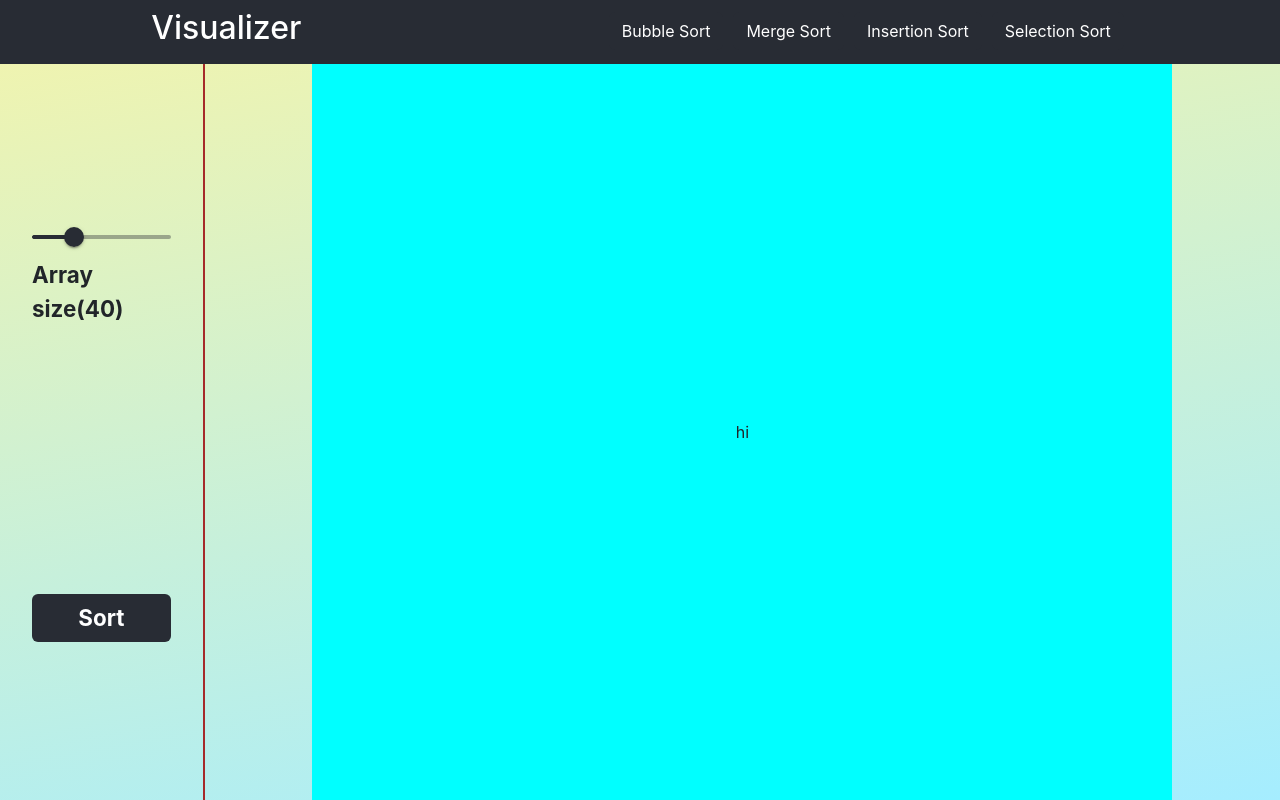
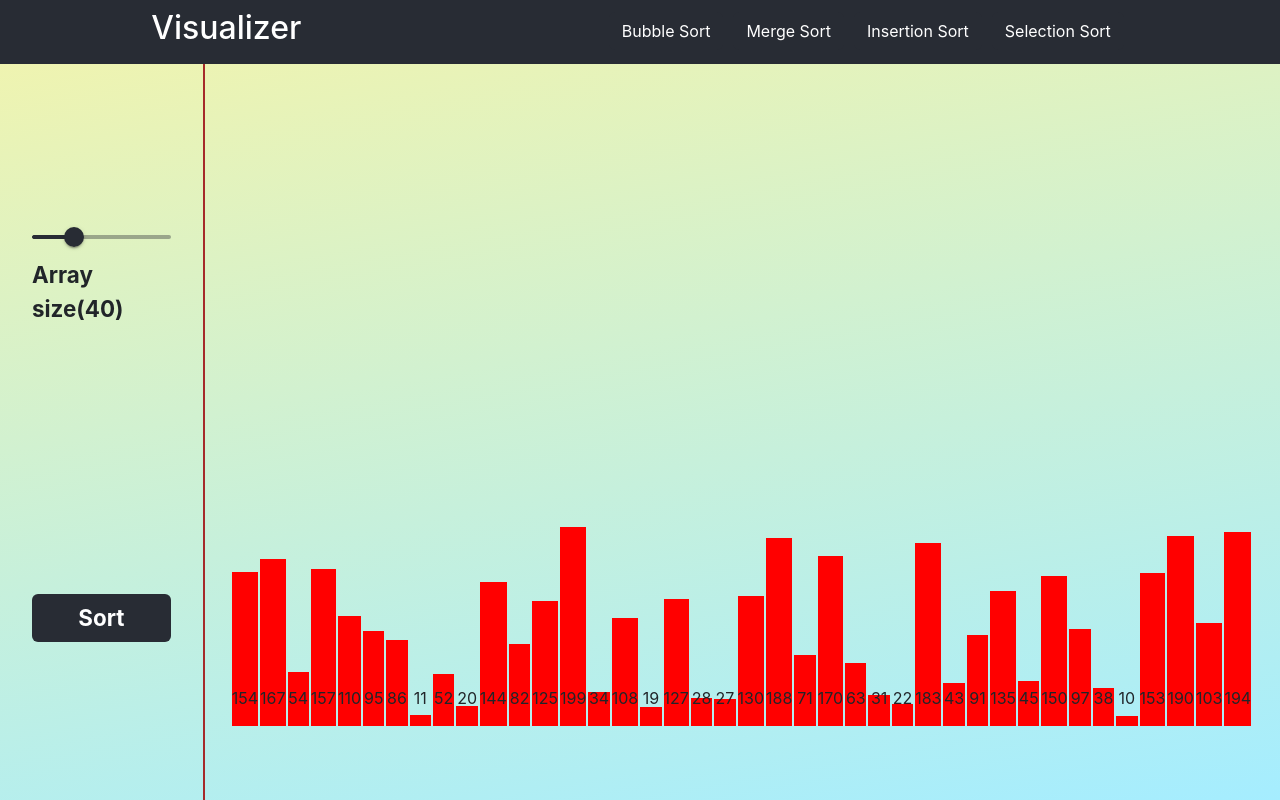
Before and after one commit to mr-amirfazel/sorting_visualizer, a React (Create React App) app: page / in a window 1280 px wide. Built offline with nearby package versions, Linux system fonts and the light colour scheme.

Commit message:
initialized visualizer

```diff
--- a/package.json
+++ b/package.json
@@ -9,7 +9,9 @@
     "@testing-library/jest-dom": "^5.16.5",
     "@testing-library/react": "^13.3.0",
     "@testing-library/user-event": "^13.5.0",
+    "bootstrap": "^5.2.0",
     "react": "^18.2.0",
+    "react-bootstrap": "^2.5.0",
     "react-dom": "^18.2.0",
     "react-redux": "^8.0.2",
     "react-router-dom": "^6.3.0",
--- a/public/index.html
+++ b/public/index.html
@@ -26,7 +26,8 @@
     -->
     <!-- CSS only -->
 <link href="https://cdn.jsdelivr.net/npm/bootstrap@5.2.0/dist/css/bootstrap.min.css" rel="stylesheet" integrity="sha384-gH2yIJqKdNHPEq0n4Mqa/HGKIhSkIHeL5AyhkYV8i59U5AR6csBvApHHNl/vI1Bx" crossorigin="anonymous">
-
+<!-- JavaScript Bundle with Popper -->
+<script src="https://cdn.jsdelivr.net/npm/bootstrap@5.2.0/dist/js/bootstrap.bundle.min.js" integrity="sha384-A3rJD856KowSb7dwlZdYEkO39Gagi7vIsF0jrRAoQmDKKtQBHUuLZ9AsSv4jD4Xa" crossorigin="anonymous"></script>
 
    <title>Sorting visualizer</title>
   </head>
--- a/src/components/SortingField/SoringField.module.css
+++ b/src/components/SortingField/SoringField.module.css
@@ -2,9 +2,25 @@
     display:flex;
     align-items:center;
     justify-content:center;
-    width:80%;
+    width:95%;
     text-align:center;
-    height:100%;
-    background-color:cyan;
+    height:90%;
+    /* background-color:cyan;    */
+}
 
+.bars{
+    width:100%;
+    height: 100%;
+    display:flex;
+    flex-direction: row;
+    align-self: flex-end;
+    overflow:auto;
 }
+.bar{
+    display: flex;
+    justify-content:flex-end;
+    text-align:center;
+    flex-direction: column;
+    background-color: red;
+    margin: auto 2px 0 auto;
+}
--- a/src/components/SortingField/SortingField.js
+++ b/src/components/SortingField/SortingField.js
@@ -1,10 +1,12 @@
-import React, { useEffect } from 'react';
+import React, { useEffect, useState } from 'react';
 import {useSelector, useDispatch} from 'react-redux';
 
 import classes from './SoringField.module.css';
 
 
 const SortingField = () => {
+
+    const [arr,setArr] = useState([]);
 
     const size = useSelector(state => state.size);
 
@@ -23,13 +25,22 @@ const SortingField = () => {
     useEffect(() => {
         const arr = createArray();
         console.log(arr);
+        setArr(arr);
       }, [size]);
 
 
 
     return(
         <div className={`${classes.SortingField} mx-auto my-auto`}>
-            <div className={classes.bars}>hi</div>
+            <div className={classes.bars}>
+                {arr.map(item => {
+                    return (
+                        <div key={item} label={item} className={classes.bar} style={{ height: `${item}px`, width: `${size/10}%` }}>
+                            <p>{item}</p>
+                        </div>
+                    );
+                })}
+            </div>
         </div>
     );
 }
```
Also changed, not shown: 1 other file (tests, documents, lock files or other folders).
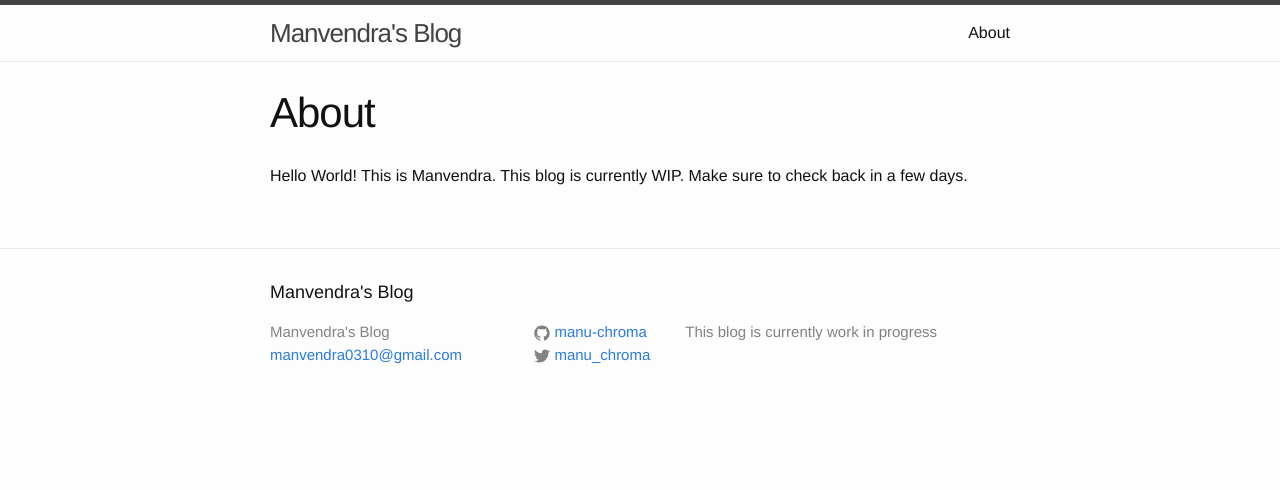
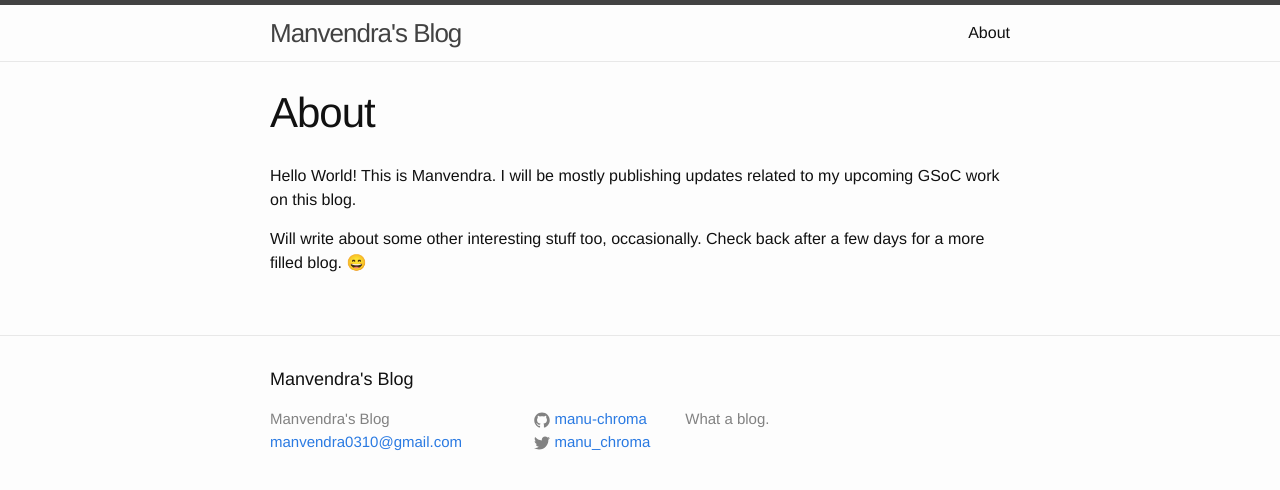
Before and after one commit to manu-chroma/blog, a Jekyll site: the page built from about.md, in a window 1280 px wide. Shown: the top 490 px of the page. Built offline with Jekyll 4.4.1, drawn with Linux system fonts in a browser that asks for light colours; emoji names are drawn with the system emoji font.

```diff
--- /dev/null
+++ b/Gemfile
@@ -0,0 +1 @@
+gem 'jemoji'
--- a/_config.yml
+++ b/_config.yml
@@ -9,11 +9,16 @@
 title: Manvendra's Blog
 email: manvendra0310@gmail.com
 description: > # this means to ignore newlines until "baseurl:"
-  This blog is currently work in progress
+  What a blog.
 baseurl: "" # the subpath of your site, e.g. /blog
-url: "http://yourdomain.com" # the base hostname & protocol for your site
+url: "https://github.com/manu-chroma" # the base hostname & protocol for your site
 twitter_username: manu_chroma
 github_username:  manu-chroma
-
 # Build settings
 markdown: kramdown
+
+# publish future posts already
+future: true
+# gems
+gems:
+  - jemoji
--- a/about.md
+++ b/about.md
@@ -4,5 +4,6 @@ title: About
 permalink: /about/
 ---
 
-Hello World! This is Manvendra. This blog is currently WIP.
-Make sure to check back in a few days.
+Hello World! This is Manvendra. I will be mostly publishing updates related to my upcoming GSoC work on this blog.
+
+Will write about some other interesting stuff too, occasionally. Check back after a few days for a more filled blog. :smile:
```
Also changed, not shown: _posts/2017-05-06-gsoc-init.markdown (added, +11 -0 lines), 1 other file.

-----

§ Task: Omit the pictures and reproduce the records above exactly.

§ Reply:
Before and after one commit to mr-amirfazel/sorting_visualizer, a React (Create React App) app: page / in a window 1280 px wide. Built offline with nearby package versions, Linux system fonts and the light colour scheme.

Commit message:
initialized visualizer

```diff
--- a/package.json
+++ b/package.json
@@ -9,7 +9,9 @@
     "@testing-library/jest-dom": "^5.16.5",
     "@testing-library/react": "^13.3.0",
     "@testing-library/user-event": "^13.5.0",
+    "bootstrap": "^5.2.0",
     "react": "^18.2.0",
+    "react-bootstrap": "^2.5.0",
     "react-dom": "^18.2.0",
     "react-redux": "^8.0.2",
     "react-router-dom": "^6.3.0",
--- a/public/index.html
+++ b/public/index.html
@@ -26,7 +26,8 @@
     -->
     <!-- CSS only -->
 <link href="https://cdn.jsdelivr.net/npm/bootstrap@5.2.0/dist/css/bootstrap.min.css" rel="stylesheet" integrity="sha384-gH2yIJqKdNHPEq0n4Mqa/HGKIhSkIHeL5AyhkYV8i59U5AR6csBvApHHNl/vI1Bx" crossorigin="anonymous">
-
+<!-- JavaScript Bundle with Popper -->
+<script src="https://cdn.jsdelivr.net/npm/bootstrap@5.2.0/dist/js/bootstrap.bundle.min.js" integrity="sha384-A3rJD856KowSb7dwlZdYEkO39Gagi7vIsF0jrRAoQmDKKtQBHUuLZ9AsSv4jD4Xa" crossorigin="anonymous"></script>
 
    <title>Sorting visualizer</title>
   </head>
--- a/src/components/SortingField/SoringField.module.css
+++ b/src/components/SortingField/SoringField.module.css
@@ -2,9 +2,25 @@
     display:flex;
     align-items:center;
     justify-content:center;
-    width:80%;
+    width:95%;
     text-align:center;
-    height:100%;
-    background-color:cyan;
+    height:90%;
+    /* background-color:cyan;    */
+}
 
+.bars{
+    width:100%;
+    height: 100%;
+    display:flex;
+    flex-direction: row;
+    align-self: flex-end;
+    overflow:auto;
 }
+.bar{
+    display: flex;
+    justify-content:flex-end;
+    text-align:center;
+    flex-direction: column;
+    background-color: red;
+    margin: auto 2px 0 auto;
+}
--- a/src/components/SortingField/SortingField.js
+++ b/src/components/SortingField/SortingField.js
@@ -1,10 +1,12 @@
-import React, { useEffect } from 'react';
+import React, { useEffect, useState } from 'react';
 import {useSelector, useDispatch} from 'react-redux';
 
 import classes from './SoringField.module.css';
 
 
 const SortingField = () => {
+
+    const [arr,setArr] = useState([]);
 
     const size = useSelector(state => state.size);
 
@@ -23,13 +25,22 @@ const SortingField = () => {
     useEffect(() => {
         const arr = createArray();
         console.log(arr);
+        setArr(arr);
       }, [size]);
 
 
 
     return(
         <div className={`${classes.SortingField} mx-auto my-auto`}>
-            <div className={classes.bars}>hi</div>
+            <div className={classes.bars}>
+                {arr.map(item => {
+                    return (
+                        <div key={item} label={item} className={classes.bar} style={{ height: `${item}px`, width: `${size/10}%` }}>
+                            <p>{item}</p>
+                        </div>
+                    );
+                })}
+            </div>
         </div>
     );
 }
```
Also changed, not shown: 1 other file (tests, documents, lock files or other folders).
Before and after one commit to manu-chroma/blog, a Jekyll site: the page built from about.md, in a window 1280 px wide. Shown: the top 490 px of the page. Built offline with Jekyll 4.4.1, drawn with Linux system fonts in a browser that asks for light colours; emoji names are drawn with the system emoji font.

```diff
--- /dev/null
+++ b/Gemfile
@@ -0,0 +1 @@
+gem 'jemoji'
--- a/_config.yml
+++ b/_config.yml
@@ -9,11 +9,16 @@
 title: Manvendra's Blog
 email: manvendra0310@gmail.com
 description: > # this means to ignore newlines until "baseurl:"
-  This blog is currently work in progress
+  What a blog.
 baseurl: "" # the subpath of your site, e.g. /blog
-url: "http://yourdomain.com" # the base hostname & protocol for your site
+url: "https://github.com/manu-chroma" # the base hostname & protocol for your site
 twitter_username: manu_chroma
 github_username:  manu-chroma
-
 # Build settings
 markdown: kramdown
+
+# publish future posts already
+future: true
+# gems
+gems:
+  - jemoji
--- a/about.md
+++ b/about.md
@@ -4,5 +4,6 @@ title: About
 permalink: /about/
 ---
 
-Hello World! This is Manvendra. This blog is currently WIP.
-Make sure to check back in a few days.
+Hello World! This is Manvendra. I will be mostly publishing updates related to my upcoming GSoC work on this blog.
+
+Will write about some other interesting stuff too, occasionally. Check back after a few days for a more filled blog. :smile:
```
Also changed, not shown: _posts/2017-05-06-gsoc-init.markdown (added, +11 -0 lines), 1 other file.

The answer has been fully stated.